Urdu and Hindi Literature in Kashmir
Just as many Kashmiris turned to English writing in the 1990s, the beginnings of a Kashmiri uprising in the 1940s saw Kashmiris turn to Urdu for expression. Even now there exist many leading Urdu newspapers and weeklies in Kashmir which points to an active Urdu literary culture. Prominent among the writers in the Urdu language are Ghulam Nabi Khayal, Hamidi Kashmiri and Dr. Farooq Nazki. Many of the great Urdu writers of South Asia such as Sanaullah Butt or Meeraji, Muhammad Iqbal, Saadat Hassan Manto and Ratan Nath Sarshar had ties to Kashmir.

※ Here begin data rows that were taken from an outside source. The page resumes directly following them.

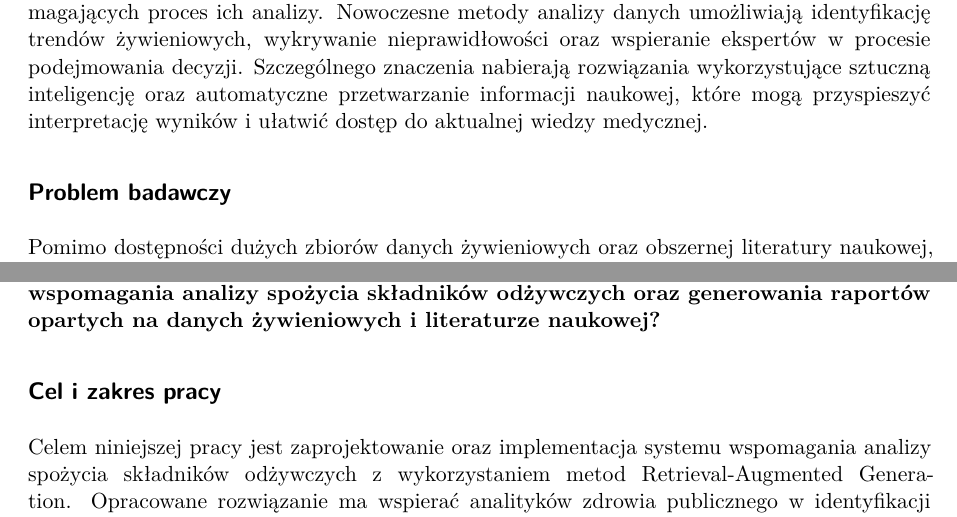
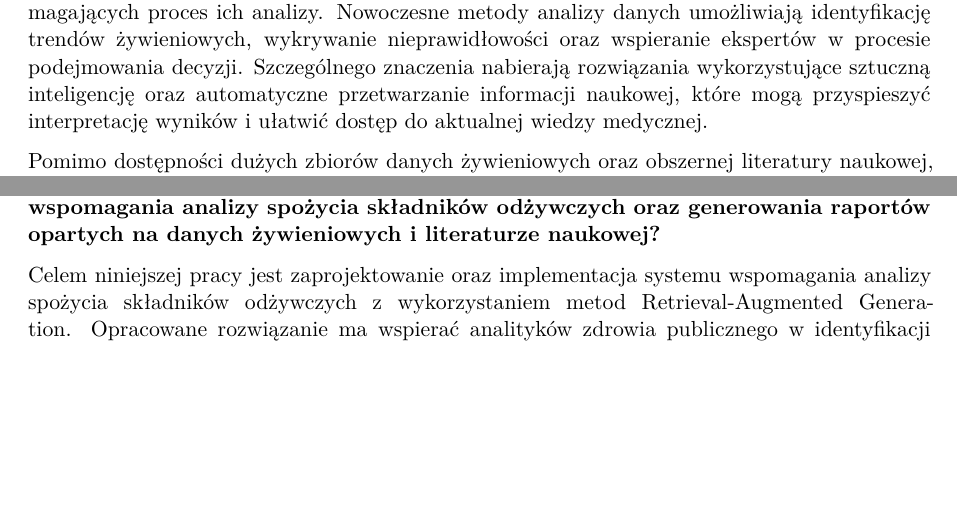
Before and after one commit to PrzybyszB/PubChat, a Quarto document (thesis/rozdzial1-opis.qmd): two parts of pages 1 and 2 of 6, joined at a grey line, cut so that both start at the same text, the shorter picture padded with empty space. Rendered offline with R 4.5, knitr and Pandoc in place of Quarto, then LaTeX, with nearby package versions; drawn as R Markdown's standard PDF in place of the format the file asks for; some code elsewhere in the file could not run offline.

Commit message:
Combine 1.1 and 1.2 with introduction

```diff
--- a/thesis/rozdzial1-opis.qmd
+++ b/thesis/rozdzial1-opis.qmd
@@ -7,8 +7,6 @@ Współczesne społeczeństwa mają dostęp do coraz większej ilości informacj
 Ocena stanu odżywiania populacji wymaga gromadzenia oraz analizy dużych ilości danych dotyczących spożycia żywności i składników odżywczych. W tym celu prowadzone są badania populacyjne pozwalające na identyfikację najczęściej występujących problemów żywieniowych oraz obserwację zmian zachodzących w czasie. Wyniki takich analiz mogą stanowić podstawę do opracowywania programów edukacyjnych, kampanii profilaktycznych oraz rekomendacji żywieniowych kierowanych do różnych grup społecznych.
 
 Wraz ze wzrostem ilości dostępnych danych rośnie znaczenie narzędzi informatycznych wspomagających proces ich analizy. Nowoczesne metody analizy danych umożliwiają identyfikację trendów żywieniowych, wykrywanie nieprawidłowości oraz wspieranie ekspertów w procesie podejmowania decyzji. Szczególnego znaczenia nabierają rozwiązania wykorzystujące sztuczną inteligencję oraz automatyczne przetwarzanie informacji naukowej, które mogą przyspieszyć interpretację wyników i ułatwić dostęp do aktualnej wiedzy medycznej.
-
-## Problem badawczy
 
 Pomimo dostępności dużych zbiorów danych żywieniowych oraz obszernej literatury naukowej, proces identyfikacji problemów żywieniowych i ich interpretacji nadal wymaga znacznego nakładu pracy ekspertów. Analitycy zdrowia publicznego oraz specjaliści z zakresu żywienia muszą nie tylko analizować dane dotyczące spożycia składników odżywczych, ale również interpretować wyniki w kontekście aktualnej wiedzy naukowej. W praktyce oznacza to konieczność równoczesnej pracy z danymi statystycznymi oraz przeglądania licznych publikacji naukowych.
 
@@ -20,8 +18,6 @@ Rozwój metod sztucznej inteligencji, w szczególności dużych modeli językowy
 
 W związku z przedstawionymi wyzwaniami sformułowano następujące pytanie badawcze:
 **W jaki sposób można wykorzystać architekturę Retrieval-Augmented Generation do wspomagania analizy spożycia składników odżywczych oraz generowania raportów opartych na danych żywieniowych i literaturze naukowej?**
-
-## Cel i zakres pracy
 
 Celem niniejszej pracy jest zaprojektowanie oraz implementacja systemu wspomagania analizy spożycia składników odżywczych z wykorzystaniem metod Retrieval-Augmented Generation. Opracowane rozwiązanie ma wspierać analityków zdrowia publicznego w identyfikacji niedoborów i nadmiarów składników odżywczych występujących w badanej populacji oraz dostarczać informacje oparte na aktualnej literaturze naukowej.
 
```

Many of the leading Kashmiri writers had shifted from Urdu to Kashmiri under the influence of the Progressive Writers Movement and the left wing Cultural Conference. This tendency received a further boast in the brief rule of the Kashmiri Chief Minister Ghulam Muhammad Sadiq, a leading Communist and a strong proponent of the Kashmiri language. But many writers such as Ghulam Nabi Khayal and Dr. Farooq Nazki seemed to be unapologetic about their choice of Urdu and are comfortably bilingual. The explosion of new media and the emergence of a heterodox learning environment has made such multilingualism sustainable.
The quality of Urdu journalistic writing in Kashmir too has suffered as the Urdu newspapers are being gradually overtaken by English language newspapers. In the past newspapers such as Aftab and Srinagar Times were also known for their literary columns and a Kashmiri-Urdu flavour best exemplified by the satirical column Khizr Sochta Hain Wular Ke Kinare (Khizr thinks on the banks of the Wular). Some of Akhtar Mohiudeen and Hari Krishen Kaul’s writings have incorporated this new Kashmiri-Urdu idiom.
The writing in Urdu and Hindi by Kashmiri writers has not been a one-way street. Many writers of Hindi and Urdu chose Kashmiri subjects which included Krishan Chand and Upendranath Ashq. The Hindi novelist Chandrakanta was recently awarded the 2005 Vyas Samman for Katha Satisar, a novel about Kashmir. When we speak of Urdu in Kashmir, we are reminded of those Urdu writers who owed their origin to Kashmir such as Saadat Hasan Manto, Kashmiri Lal Zakir, Sir Tej Bahadur Sapru, Sir Muhammad Iqbal, Sanaullah Butt (Meeraji), Brij Narain Chakbast, Pandit Anand Narain Mulla and Rattan Nath Sarshar.
In Kashmir, Hamidi Kashmiri has been dedicated to Urdu literature for the last few decades. Though he also writes in Kashmiri, Urdu is his passion. Another literary figure devoted to the Urdu language in Kashmir is Ghulam Nabi Khayal. Khayal has been writing in Urdu and researching the history of the Urdu language in Kashmir. His brilliant compilation, Fughan-e-Kashmir, is an excellent collection of poems on Kashmir in Urdu. When we look at the poets of the Urdu language who have written about Kashmir, we are in for a surprise. We find poems on Kashmir by poets such as Makhdoom Mohiudeen, Ahmad Nadeem Qasimi, Fani Badyuni, Hafeez Jalandhari, Josh Mallihabadi, Ahmad Faraz and Kishwar Naheed. This is an impressive array of writers in the Urdu language in the twentieth century. I am tempted to quote here a few examples from poems written by some well-known Urdu poets on Kashmir.
Ahmad Faraz , a renowned Urdu poet, writes:
Ek raqs-e-junoon hua hain jaari
Yeh raqs-e-junoon na ruk sake ga
Yeh shama-e-nuwa na bhuj sake gi
Yeh parcham-e-jaan na jhuk sake ga
A dance of madness begins
This dance of madness would never stop
This new flame can never die out
This flag of life can never fall
One of the greatest contemporary writers of Urdu in J&K, Abdul Ghani Sheikh, belongs to Ladakh. His short stories are about the growing tensions between Buddhists and Muslims in Ladakh. A collection of his short stories, Forsaking Paradise, was collected, edited and translated by Raveena Aggarwal, a US-based anthropologist.